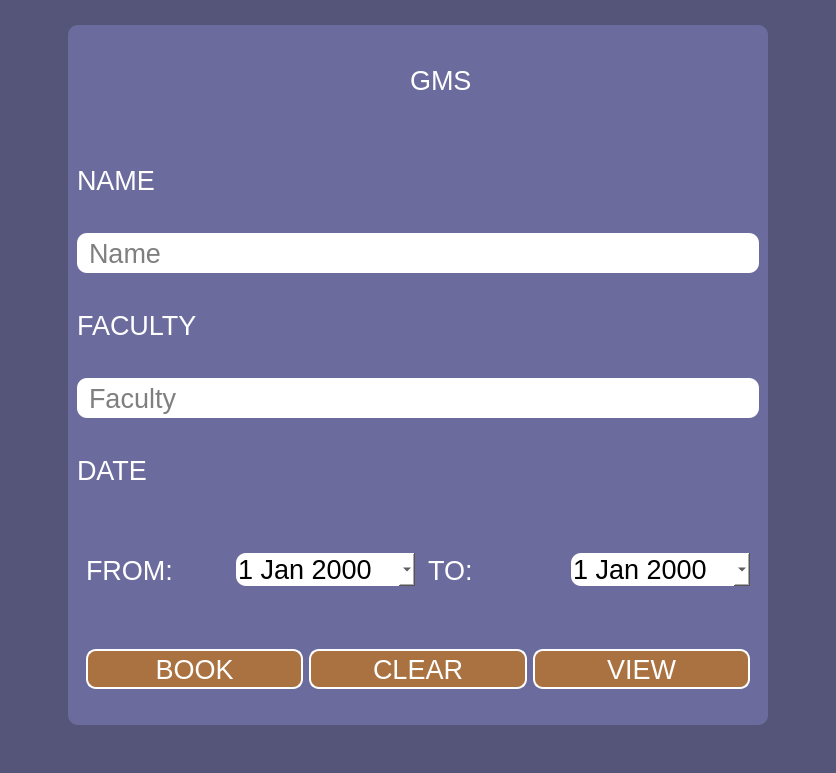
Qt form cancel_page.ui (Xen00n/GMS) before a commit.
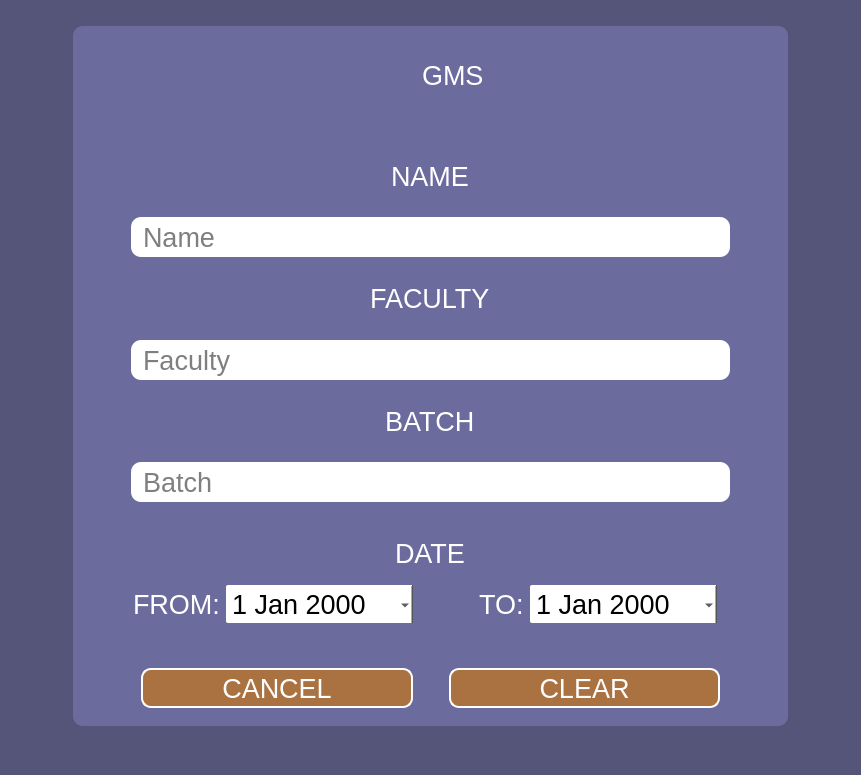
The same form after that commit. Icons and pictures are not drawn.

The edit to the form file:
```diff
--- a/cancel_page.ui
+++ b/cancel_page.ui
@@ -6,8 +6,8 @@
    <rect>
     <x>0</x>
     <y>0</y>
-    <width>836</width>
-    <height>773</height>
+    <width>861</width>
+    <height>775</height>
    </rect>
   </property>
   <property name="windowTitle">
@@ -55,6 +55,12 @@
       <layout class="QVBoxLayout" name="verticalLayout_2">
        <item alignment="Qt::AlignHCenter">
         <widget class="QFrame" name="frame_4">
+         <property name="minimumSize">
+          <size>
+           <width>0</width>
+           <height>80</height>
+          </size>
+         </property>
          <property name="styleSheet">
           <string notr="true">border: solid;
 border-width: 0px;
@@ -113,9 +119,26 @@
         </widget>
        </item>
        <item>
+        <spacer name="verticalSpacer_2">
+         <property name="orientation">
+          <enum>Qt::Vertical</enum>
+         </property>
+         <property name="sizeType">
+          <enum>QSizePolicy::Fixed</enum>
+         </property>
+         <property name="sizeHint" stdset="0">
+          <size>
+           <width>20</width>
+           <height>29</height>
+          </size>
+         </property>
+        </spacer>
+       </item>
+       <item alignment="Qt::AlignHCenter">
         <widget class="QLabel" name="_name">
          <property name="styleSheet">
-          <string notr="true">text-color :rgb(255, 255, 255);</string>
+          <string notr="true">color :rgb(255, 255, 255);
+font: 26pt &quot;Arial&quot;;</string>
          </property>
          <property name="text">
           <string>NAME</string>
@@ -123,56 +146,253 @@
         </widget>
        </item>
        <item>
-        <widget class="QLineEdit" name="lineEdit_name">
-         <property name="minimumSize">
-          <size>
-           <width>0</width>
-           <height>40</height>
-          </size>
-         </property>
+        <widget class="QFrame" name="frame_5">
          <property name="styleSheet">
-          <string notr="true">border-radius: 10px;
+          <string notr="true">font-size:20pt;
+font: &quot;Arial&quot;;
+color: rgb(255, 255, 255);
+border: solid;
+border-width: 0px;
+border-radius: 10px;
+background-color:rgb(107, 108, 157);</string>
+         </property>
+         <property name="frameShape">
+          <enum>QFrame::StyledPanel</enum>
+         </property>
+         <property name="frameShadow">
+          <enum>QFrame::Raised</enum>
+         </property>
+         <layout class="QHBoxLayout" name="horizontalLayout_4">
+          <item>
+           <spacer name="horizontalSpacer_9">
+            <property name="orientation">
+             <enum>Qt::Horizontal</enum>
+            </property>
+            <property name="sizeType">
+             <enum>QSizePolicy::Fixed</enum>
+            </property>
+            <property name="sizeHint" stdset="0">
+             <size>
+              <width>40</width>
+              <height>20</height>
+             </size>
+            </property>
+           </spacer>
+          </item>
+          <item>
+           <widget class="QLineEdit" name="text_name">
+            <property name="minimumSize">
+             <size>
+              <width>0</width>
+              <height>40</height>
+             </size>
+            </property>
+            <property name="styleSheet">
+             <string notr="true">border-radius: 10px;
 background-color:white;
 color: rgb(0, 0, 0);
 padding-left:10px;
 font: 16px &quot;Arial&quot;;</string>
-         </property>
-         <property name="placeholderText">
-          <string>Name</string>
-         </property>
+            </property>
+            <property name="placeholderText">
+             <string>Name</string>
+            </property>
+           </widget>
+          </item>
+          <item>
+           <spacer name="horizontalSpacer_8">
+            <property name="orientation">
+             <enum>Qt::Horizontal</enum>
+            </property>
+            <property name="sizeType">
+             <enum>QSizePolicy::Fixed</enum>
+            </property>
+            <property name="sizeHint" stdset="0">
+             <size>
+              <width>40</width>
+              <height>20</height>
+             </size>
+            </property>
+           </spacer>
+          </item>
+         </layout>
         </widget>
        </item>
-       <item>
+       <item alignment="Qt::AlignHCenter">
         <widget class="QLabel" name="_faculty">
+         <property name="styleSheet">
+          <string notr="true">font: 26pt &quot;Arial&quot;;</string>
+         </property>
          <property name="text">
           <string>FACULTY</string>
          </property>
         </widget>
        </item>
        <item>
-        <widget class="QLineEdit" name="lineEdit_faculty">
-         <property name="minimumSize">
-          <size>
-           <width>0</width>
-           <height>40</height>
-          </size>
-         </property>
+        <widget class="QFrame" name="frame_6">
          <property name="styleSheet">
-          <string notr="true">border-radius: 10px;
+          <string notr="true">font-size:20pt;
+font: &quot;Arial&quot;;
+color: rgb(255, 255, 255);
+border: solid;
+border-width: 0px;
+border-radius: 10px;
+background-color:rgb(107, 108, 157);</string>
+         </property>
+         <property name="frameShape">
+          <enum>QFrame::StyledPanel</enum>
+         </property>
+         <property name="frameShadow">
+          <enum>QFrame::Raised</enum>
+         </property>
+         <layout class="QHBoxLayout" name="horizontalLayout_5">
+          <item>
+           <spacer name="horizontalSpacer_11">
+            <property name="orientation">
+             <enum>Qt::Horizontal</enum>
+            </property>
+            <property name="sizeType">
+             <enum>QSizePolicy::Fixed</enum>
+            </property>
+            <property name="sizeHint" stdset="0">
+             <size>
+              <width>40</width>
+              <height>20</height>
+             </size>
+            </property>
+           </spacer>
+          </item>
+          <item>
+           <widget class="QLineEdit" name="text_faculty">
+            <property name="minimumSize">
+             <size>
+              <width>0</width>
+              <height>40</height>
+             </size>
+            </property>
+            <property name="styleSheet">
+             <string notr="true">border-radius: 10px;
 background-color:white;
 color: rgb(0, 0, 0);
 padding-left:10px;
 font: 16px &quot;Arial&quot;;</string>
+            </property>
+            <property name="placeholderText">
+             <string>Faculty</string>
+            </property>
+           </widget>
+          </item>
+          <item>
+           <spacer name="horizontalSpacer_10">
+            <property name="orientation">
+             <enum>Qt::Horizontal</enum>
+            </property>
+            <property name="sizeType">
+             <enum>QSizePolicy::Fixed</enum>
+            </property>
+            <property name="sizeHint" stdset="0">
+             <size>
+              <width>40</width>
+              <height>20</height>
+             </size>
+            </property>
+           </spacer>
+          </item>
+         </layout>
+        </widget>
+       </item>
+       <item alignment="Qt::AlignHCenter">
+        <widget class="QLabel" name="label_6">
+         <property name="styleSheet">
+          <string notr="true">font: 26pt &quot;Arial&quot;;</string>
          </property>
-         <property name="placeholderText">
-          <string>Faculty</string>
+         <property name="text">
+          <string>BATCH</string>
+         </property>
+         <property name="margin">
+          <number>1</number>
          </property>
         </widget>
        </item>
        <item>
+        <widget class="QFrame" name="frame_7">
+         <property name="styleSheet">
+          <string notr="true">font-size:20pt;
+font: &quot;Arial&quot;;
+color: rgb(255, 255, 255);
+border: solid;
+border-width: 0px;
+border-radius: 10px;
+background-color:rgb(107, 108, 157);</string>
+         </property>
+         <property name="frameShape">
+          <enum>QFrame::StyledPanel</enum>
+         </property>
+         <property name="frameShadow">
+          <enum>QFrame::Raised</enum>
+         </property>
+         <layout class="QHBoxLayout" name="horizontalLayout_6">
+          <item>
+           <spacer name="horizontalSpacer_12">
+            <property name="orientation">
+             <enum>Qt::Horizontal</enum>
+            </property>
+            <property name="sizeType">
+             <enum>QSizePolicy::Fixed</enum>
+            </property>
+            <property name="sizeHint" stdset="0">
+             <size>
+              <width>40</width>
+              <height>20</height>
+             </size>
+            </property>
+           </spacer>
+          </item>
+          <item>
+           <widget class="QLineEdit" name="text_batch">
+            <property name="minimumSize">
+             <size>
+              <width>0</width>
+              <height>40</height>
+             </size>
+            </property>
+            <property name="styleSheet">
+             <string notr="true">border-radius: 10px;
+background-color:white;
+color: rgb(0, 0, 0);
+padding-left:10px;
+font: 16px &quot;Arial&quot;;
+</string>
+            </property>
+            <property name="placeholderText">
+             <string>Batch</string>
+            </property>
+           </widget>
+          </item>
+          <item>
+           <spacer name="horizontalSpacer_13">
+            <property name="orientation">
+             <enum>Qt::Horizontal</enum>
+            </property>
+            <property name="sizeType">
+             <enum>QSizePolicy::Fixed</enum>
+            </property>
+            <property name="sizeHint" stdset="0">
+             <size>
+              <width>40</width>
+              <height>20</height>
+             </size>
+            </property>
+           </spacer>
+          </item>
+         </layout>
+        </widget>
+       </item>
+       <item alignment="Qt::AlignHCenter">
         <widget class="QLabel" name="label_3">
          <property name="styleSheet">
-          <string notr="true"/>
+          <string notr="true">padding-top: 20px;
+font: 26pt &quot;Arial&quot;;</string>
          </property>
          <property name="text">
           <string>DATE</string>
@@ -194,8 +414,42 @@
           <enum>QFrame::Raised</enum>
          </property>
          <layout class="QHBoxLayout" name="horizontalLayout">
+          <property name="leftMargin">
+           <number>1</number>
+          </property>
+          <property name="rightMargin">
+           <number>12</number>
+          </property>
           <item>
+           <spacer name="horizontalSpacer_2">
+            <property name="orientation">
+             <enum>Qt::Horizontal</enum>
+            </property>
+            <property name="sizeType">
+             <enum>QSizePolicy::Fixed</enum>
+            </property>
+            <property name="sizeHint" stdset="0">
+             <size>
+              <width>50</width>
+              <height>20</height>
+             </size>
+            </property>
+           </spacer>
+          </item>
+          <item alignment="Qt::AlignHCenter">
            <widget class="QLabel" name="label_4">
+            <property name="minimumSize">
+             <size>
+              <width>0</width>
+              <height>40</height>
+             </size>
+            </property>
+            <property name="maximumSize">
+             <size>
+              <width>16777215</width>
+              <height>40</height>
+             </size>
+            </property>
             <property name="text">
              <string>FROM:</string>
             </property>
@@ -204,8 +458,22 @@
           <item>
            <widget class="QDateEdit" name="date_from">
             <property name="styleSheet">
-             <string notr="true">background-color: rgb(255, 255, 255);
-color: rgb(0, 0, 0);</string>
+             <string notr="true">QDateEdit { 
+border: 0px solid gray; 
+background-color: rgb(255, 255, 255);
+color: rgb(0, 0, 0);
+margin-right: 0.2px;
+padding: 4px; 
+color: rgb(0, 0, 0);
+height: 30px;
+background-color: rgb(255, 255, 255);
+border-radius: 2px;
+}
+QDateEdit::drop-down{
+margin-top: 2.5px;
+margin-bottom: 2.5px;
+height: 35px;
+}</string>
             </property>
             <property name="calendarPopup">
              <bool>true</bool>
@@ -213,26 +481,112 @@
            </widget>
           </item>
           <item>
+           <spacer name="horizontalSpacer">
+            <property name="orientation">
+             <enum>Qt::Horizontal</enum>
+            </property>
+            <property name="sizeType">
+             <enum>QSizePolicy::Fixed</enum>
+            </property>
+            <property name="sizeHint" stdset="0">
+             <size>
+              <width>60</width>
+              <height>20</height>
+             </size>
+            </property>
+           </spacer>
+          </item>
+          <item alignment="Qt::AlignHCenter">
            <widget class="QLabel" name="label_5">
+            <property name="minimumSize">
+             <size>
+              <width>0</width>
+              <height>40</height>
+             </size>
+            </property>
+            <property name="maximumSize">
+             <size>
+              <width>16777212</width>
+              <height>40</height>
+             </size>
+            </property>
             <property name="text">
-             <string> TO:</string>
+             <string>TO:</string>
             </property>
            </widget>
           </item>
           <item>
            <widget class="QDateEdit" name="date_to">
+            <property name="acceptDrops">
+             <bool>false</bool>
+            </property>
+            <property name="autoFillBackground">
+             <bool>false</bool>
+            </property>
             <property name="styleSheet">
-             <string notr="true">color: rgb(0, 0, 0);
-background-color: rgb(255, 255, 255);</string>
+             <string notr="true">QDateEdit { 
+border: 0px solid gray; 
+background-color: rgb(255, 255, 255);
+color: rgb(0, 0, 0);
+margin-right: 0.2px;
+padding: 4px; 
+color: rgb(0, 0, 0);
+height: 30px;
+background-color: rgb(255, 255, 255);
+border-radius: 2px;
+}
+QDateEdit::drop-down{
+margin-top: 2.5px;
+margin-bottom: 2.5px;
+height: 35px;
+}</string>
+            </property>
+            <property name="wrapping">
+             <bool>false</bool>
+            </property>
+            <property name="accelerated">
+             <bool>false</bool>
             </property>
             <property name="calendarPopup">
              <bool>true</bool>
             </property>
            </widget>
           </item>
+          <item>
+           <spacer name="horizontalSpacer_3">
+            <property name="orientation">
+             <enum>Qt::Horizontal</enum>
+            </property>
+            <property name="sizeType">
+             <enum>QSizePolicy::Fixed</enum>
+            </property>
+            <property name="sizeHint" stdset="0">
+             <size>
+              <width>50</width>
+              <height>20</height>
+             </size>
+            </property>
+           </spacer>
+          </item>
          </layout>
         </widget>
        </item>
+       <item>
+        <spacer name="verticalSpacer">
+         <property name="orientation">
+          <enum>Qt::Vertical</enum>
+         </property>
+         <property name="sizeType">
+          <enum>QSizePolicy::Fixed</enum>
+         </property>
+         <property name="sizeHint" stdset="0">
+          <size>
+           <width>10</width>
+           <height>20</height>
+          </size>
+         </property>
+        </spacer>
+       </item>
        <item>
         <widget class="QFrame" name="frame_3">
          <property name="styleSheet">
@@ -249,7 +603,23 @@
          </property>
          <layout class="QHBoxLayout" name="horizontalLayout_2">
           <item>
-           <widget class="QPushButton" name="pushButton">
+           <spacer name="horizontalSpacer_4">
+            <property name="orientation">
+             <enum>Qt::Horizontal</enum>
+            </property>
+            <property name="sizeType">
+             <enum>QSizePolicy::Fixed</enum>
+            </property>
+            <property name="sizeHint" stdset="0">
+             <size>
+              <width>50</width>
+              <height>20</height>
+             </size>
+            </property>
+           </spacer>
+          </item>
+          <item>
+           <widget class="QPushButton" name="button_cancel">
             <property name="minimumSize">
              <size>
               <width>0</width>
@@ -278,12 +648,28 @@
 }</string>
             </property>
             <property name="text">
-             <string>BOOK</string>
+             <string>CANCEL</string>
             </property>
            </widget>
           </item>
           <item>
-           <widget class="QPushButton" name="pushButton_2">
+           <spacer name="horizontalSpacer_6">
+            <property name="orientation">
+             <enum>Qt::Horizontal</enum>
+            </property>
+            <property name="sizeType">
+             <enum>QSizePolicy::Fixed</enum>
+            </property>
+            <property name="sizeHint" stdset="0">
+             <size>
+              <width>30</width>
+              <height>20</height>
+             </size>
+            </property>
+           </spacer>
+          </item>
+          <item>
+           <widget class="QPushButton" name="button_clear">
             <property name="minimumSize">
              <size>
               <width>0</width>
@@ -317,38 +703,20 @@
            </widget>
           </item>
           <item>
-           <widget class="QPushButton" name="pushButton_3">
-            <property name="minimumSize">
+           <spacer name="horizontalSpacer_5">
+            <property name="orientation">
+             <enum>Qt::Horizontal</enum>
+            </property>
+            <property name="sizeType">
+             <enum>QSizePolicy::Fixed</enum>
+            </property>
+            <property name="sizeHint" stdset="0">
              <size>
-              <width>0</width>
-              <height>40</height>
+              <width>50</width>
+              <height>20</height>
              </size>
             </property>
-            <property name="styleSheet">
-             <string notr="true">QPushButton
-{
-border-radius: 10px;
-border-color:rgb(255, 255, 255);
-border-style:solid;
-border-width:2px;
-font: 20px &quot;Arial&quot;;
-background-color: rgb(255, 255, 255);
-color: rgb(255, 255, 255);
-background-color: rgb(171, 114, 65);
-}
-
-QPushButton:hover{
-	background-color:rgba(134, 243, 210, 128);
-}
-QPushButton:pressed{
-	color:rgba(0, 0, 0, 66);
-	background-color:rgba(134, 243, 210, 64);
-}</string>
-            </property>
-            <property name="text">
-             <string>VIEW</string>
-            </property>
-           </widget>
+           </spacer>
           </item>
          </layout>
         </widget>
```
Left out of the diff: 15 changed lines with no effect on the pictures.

☆ ☆ ☆ ☆ ☆

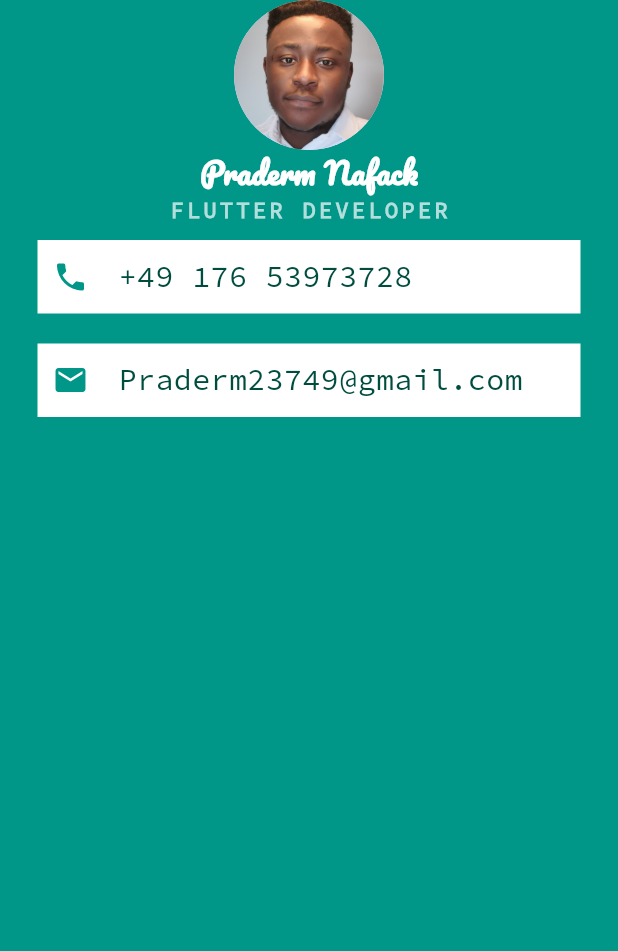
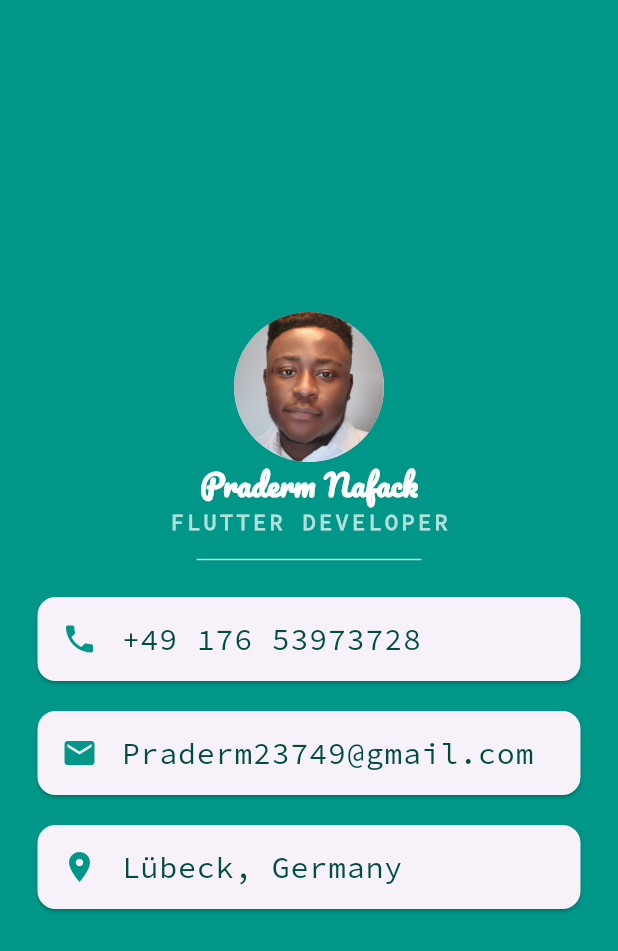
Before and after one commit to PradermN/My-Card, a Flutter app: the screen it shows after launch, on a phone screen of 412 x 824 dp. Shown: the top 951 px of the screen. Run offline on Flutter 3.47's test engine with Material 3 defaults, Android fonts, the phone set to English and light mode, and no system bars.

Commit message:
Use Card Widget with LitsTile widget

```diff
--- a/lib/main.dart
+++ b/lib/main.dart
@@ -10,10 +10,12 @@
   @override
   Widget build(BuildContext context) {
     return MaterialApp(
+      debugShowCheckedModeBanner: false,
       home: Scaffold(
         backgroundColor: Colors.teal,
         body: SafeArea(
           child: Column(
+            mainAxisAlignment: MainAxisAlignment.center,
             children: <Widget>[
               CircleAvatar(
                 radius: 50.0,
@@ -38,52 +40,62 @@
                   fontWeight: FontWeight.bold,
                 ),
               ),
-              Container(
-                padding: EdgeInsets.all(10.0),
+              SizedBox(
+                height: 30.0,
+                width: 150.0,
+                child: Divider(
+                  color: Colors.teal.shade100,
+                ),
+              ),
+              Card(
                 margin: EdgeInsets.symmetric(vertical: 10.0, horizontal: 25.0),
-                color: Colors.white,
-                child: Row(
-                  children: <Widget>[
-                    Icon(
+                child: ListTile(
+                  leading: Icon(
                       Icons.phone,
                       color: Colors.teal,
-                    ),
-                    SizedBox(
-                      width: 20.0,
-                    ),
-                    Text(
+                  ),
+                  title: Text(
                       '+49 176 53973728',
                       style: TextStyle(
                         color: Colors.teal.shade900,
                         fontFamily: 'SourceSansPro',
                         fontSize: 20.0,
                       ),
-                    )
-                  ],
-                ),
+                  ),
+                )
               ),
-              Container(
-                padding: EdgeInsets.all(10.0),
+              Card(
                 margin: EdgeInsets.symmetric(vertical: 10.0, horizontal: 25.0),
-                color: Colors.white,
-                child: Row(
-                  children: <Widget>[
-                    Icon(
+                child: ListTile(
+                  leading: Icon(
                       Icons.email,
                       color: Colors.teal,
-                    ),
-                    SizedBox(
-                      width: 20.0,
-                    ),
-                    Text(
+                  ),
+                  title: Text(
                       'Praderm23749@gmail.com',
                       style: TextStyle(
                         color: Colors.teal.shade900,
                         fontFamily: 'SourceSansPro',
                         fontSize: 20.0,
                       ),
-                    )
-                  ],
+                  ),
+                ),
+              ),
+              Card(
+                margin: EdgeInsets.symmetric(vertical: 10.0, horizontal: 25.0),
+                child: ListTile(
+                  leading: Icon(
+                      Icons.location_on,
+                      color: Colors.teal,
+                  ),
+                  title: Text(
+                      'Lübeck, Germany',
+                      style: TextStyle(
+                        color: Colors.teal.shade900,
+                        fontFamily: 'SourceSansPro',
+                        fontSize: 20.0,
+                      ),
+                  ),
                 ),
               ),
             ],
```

☆ ☆ ☆ ☆ ☆

(The problem): Every line of the listing that holds the word "QLineEdit" should be counted. Please give that number only.

(Written response): 5